27:10 Men of Persia, Lud, and Put were in your army, men of war.
They hung shield and helmet on you; they gave you your splendor. (NET)
30:5 Ethiopia, Put, Lud, all the foreigners, Libya, and the people of the covenant land will die by the sword along with them. (NET)
38:5 Persia, Ethiopia, and Put are with them, all of them with shields and helmets. (NET)
Possibly, Strong placed Put as part of Persia because two of these three references link it with Persia (27:10 and 38:5). Likewise, Lud
(27:10 and 30:5) refers to a settlement near the Tigres. However, 38:5 and 30:5 also link Put with Ethiopia, part of Africa. Obviously, all three cannot be linking them by geography. The places are linked for other reasons in these texts.
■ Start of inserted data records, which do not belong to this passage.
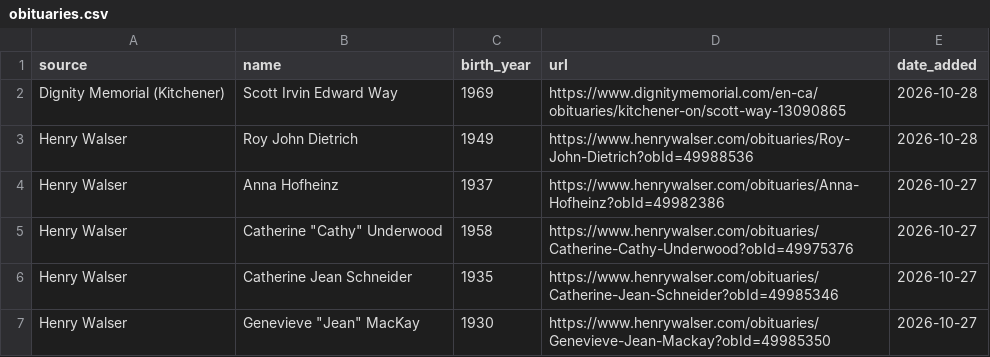
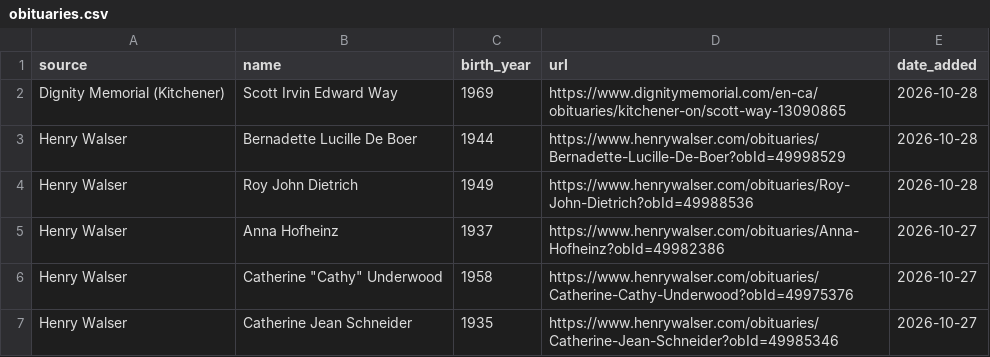
Before and after one commit to gpberber/waterloo-region-obituaries, a CSV file: data/obituaries.csv, drawn as a sheet; only a part is shown; the shorter side is filled out with more unchanged rows; the diff names each change by its address in the sheet, - before the commit and + after, or states it on an @@ line.

```diff
--- a/data/obituaries.csv
+++ b/data/obituaries.csv
+row 3: Henry Walser | Bernadette Lucille De Boer | 1944 | https://www.henrywalser.com/obituaries/Bernadette-Lucille-De-Boer?obId=49998529 | 2026-10-28
```
Also changed, not shown: 1 other file.
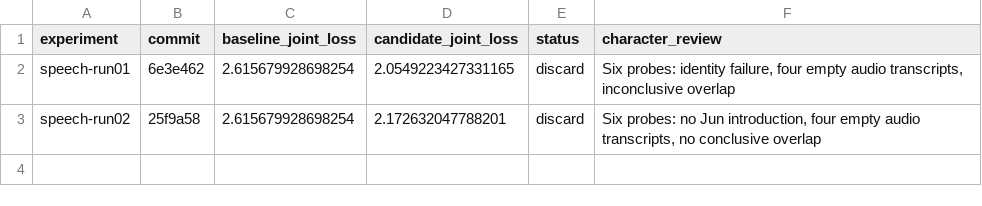
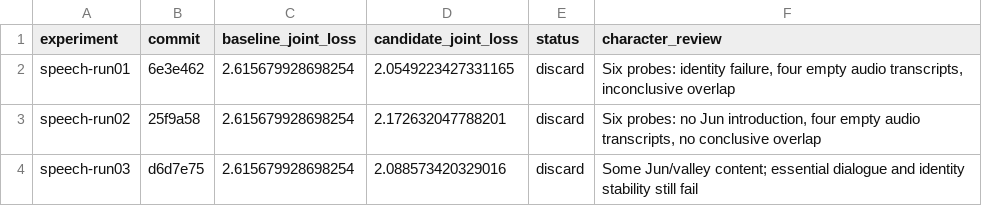
Before and after one commit to TheOneWhoBurns/peak-monk, a TSV file: autoresearch/loop-261009-clean4b-human-v2/speech-results.tsv, drawn as a sheet; the diff names each change by its address in the sheet, - before the commit and + after, or states it on an @@ line.

Commit message:
Reject higher-rate speech candidate after matched native audio review

```diff
--- a/autoresearch/loop-261009-clean4b-human-v2/speech-results.tsv
+++ b/autoresearch/loop-261009-clean4b-human-v2/speech-results.tsv
+row 4: speech-run03 | d6d7e75 | 2.615679928698254 | 2.088573420329016 | discard | Some Jun/valley content; essential dialogue and identity stability still fail
```
Also changed, not shown: 31 other files.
Josephus (Antiquities 1.6/2), Pliny the Elder (Natural History 5.1), and Ptolemy (Geography iv.1.3) all refer to Put as being west of Egypt. In addition, Ptolemy mentions a city named Putea in Libya (iv.3.39). Josephus writes that the region was once known as Put but the name has been changed to reflect the name of a son of Mezraim, Lybyos. Mezraim being the Hebrew name for Egypt.